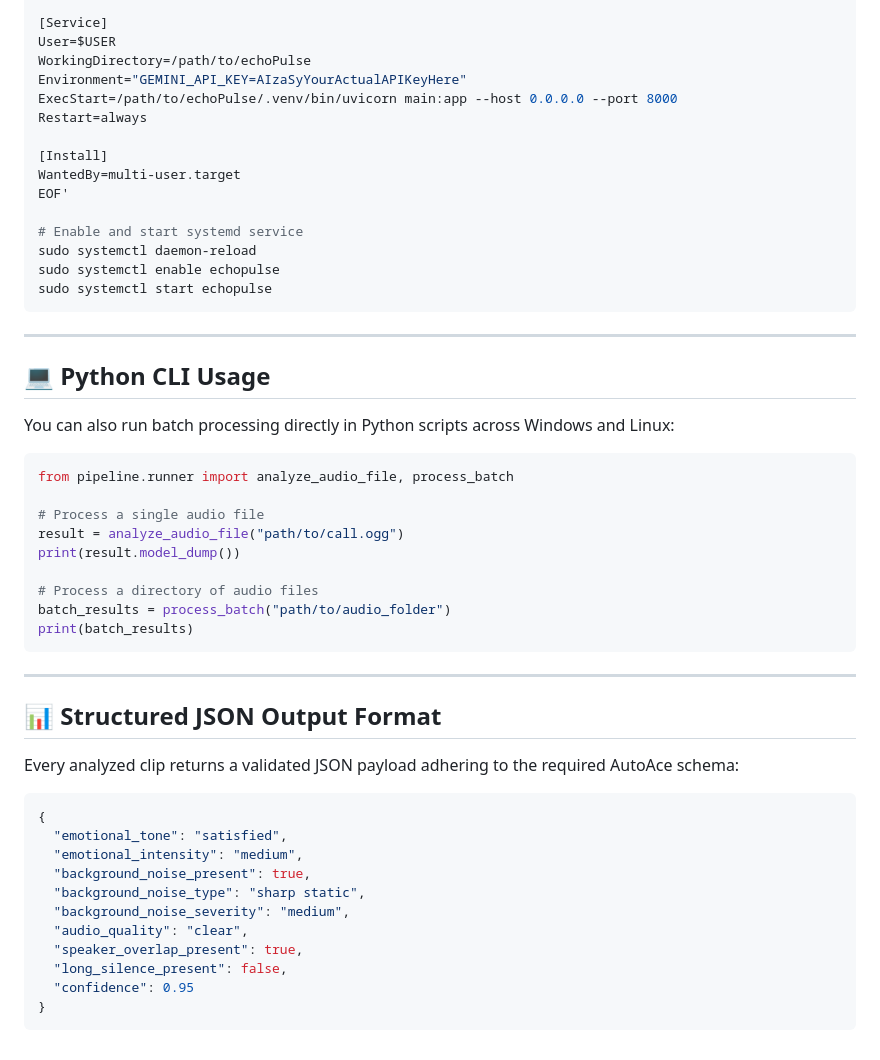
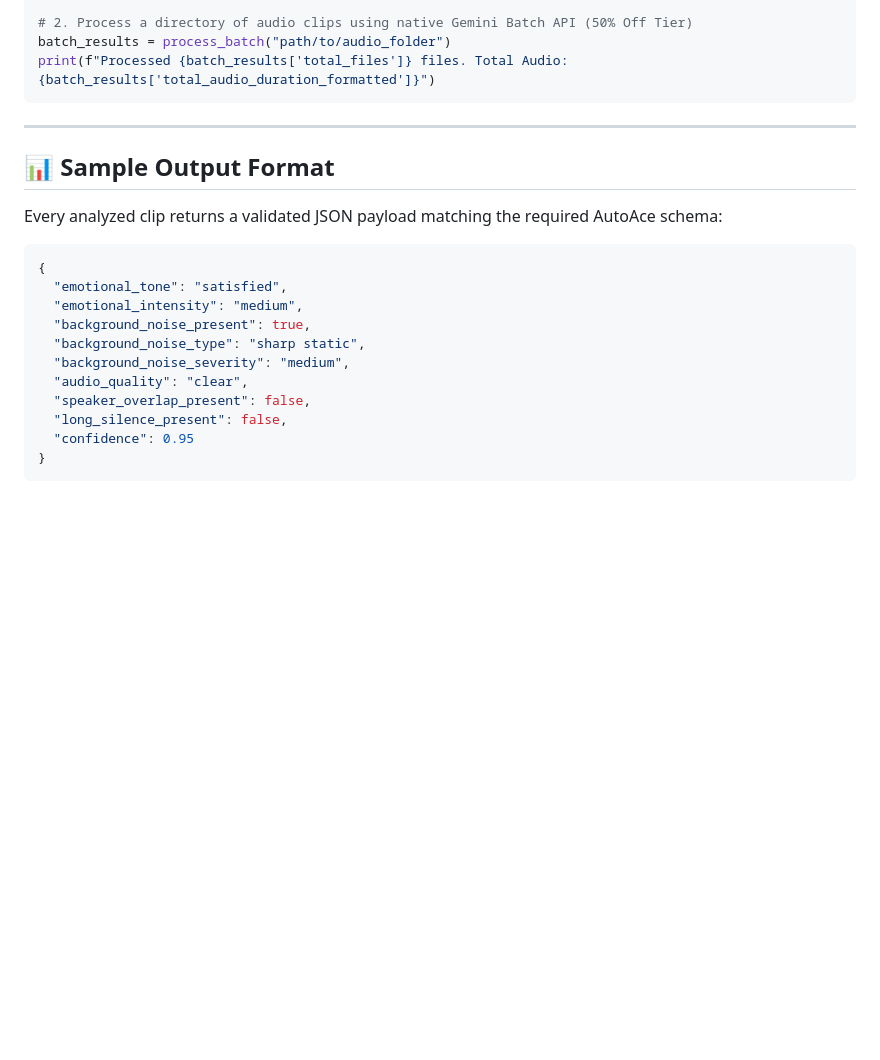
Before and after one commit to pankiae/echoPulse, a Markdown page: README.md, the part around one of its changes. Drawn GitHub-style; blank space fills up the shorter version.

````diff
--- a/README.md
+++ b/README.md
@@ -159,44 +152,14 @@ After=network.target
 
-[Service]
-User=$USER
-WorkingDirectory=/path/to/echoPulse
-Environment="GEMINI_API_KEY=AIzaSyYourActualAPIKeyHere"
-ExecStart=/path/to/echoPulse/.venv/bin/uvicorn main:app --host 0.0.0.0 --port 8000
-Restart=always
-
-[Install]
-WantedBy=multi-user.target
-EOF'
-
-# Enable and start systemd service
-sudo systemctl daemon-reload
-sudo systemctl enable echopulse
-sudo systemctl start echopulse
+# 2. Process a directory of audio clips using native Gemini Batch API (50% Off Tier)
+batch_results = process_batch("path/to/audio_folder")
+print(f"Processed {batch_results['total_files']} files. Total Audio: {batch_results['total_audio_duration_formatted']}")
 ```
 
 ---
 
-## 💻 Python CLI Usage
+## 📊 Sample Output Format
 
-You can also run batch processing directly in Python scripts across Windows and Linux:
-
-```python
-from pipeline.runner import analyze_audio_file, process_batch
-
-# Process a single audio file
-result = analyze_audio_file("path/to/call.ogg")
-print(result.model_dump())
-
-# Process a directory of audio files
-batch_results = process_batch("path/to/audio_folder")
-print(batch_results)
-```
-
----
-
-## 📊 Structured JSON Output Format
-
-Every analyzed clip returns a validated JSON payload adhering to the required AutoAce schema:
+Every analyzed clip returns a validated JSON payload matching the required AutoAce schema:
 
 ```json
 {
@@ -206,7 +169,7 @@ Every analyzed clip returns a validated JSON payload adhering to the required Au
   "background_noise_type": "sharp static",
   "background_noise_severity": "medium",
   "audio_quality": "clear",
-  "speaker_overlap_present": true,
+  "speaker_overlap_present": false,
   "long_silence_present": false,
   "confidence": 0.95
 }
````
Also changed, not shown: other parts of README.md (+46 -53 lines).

◇ ◇ ◇ ◇ ◇

Please show the lines in the entries above that hold the string "Output".

+## 📊 Sample Output Format
-## 📊 Structured JSON Output Format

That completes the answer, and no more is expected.